Adjunct Instructor
 

College of Emergency Preparedness, Homeland Security and Cybersecurity Rockefeller College


 

Introduction

Ian Anderson currently serves as an Adjunct Professor in the College of Emergency Preparedness, Homeland Security and Cybersecurity and Rockefeller College at the University at Albany. Mr. Anderson’s research focuses on terrorism – with a specific interest in the global jihadist movement, terrorist networks, terrorist strategy and tactics, radicalization, and counter terrorism. Mr. Anderson also currently serves as a practitioner as a counter terrorism intelligence analyst at the New York State Intelligence Center (NYSIC), New York State’s designated fusion center. Prior to his work at the NYSIC, Mr. Anderson worked as research director for the Project on Violent Conflict at the University at Albany, leading research on the Big Allied And Dangerous (BAAD) project as well as having been involved in multiple other research projects funded by the Defense Advanced Research Projects Agency (DARPA), Defense Threat Reduction Agency (DTRA), the Department of Homeland Security (DHS), the National Science Foundation (NSF), and the Office of Naval Research (ONR).

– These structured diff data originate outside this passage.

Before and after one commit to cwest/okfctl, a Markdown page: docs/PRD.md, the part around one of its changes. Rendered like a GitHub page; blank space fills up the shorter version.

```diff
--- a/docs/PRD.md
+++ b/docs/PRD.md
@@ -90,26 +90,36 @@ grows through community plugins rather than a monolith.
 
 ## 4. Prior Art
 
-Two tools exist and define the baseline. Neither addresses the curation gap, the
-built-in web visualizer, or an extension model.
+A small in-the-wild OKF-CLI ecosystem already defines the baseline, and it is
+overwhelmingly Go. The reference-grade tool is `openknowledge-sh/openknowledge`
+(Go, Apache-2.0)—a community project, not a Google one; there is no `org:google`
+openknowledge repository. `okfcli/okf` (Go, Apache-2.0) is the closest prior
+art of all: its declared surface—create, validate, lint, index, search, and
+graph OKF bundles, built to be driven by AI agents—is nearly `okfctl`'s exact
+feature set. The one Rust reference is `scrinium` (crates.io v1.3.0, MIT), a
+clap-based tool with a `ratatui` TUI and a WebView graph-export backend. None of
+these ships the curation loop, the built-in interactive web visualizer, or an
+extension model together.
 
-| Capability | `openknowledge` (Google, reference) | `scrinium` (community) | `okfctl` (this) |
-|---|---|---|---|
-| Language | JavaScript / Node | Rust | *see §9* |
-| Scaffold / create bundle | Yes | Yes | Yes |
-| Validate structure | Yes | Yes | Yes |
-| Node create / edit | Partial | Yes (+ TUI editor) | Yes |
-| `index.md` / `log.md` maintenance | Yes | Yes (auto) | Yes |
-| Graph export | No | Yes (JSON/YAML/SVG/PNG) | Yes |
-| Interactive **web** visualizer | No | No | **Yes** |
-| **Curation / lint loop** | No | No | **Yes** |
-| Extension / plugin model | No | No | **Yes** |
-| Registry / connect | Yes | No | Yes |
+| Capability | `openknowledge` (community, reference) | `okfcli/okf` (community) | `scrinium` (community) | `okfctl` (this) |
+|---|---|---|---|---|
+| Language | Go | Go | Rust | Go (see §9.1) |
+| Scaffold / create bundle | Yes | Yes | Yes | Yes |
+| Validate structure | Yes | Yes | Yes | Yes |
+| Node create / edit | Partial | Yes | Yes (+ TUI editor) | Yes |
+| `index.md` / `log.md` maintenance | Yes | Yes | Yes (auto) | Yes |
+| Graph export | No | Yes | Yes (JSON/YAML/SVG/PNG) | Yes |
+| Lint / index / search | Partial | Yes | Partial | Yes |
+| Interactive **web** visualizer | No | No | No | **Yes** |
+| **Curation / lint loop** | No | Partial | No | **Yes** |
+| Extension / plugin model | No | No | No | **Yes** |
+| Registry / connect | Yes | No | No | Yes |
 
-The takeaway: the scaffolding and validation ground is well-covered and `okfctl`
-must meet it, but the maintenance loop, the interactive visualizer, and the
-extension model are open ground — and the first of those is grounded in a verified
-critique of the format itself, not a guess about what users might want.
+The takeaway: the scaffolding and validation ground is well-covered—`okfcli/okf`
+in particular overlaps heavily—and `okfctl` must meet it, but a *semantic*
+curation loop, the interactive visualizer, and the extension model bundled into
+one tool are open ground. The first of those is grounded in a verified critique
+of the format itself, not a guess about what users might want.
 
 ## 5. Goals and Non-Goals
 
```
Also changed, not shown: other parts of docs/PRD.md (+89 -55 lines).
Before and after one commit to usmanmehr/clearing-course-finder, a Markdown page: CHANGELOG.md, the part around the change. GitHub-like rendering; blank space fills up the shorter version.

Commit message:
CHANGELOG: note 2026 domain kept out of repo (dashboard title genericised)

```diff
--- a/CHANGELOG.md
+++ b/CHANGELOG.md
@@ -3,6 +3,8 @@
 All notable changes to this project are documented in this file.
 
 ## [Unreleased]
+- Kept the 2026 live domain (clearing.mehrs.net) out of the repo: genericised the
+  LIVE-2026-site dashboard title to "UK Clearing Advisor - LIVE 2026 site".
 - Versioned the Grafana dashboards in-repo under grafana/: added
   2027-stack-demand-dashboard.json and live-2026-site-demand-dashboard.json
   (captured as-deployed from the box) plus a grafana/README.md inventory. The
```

Mr. Anderson graduated from the University at Albany with a B.A. in political science in 2007 and a M.P.A. with a concentration in Homeland Security in 2009. During his time as a student at the University at Albany, Mr. Anderson was twice awarded an undergraduate research program position with the Consortium for the Study of Terrorism and Responses to Terrorism (START), a DHS funded Center of Excellence based out of the University of Maryland (UMD).

CEHC Courses Taught

CEHC 343 - Homeland Security

CEHC 554- Terrorism and Political Violence

CEHC Areas of Expertise

Homeland Security

Counter Terrorism

CEHC Research Interests

Mr. Anderson is specifically interested in the global jihadist movement, which includes al-Qa’ida, the Islamic State, their affiliated organizations, and homegrown violent extremists (HVE) inspired to commit lone offender terrorism on behalf of those groups. Mr. Anderson is also interested in the choice and evolution of terrorist strategies and tactics, including but not limited to networking with other terrorist organizations, use of suicide attacks, and choice of targets of violence.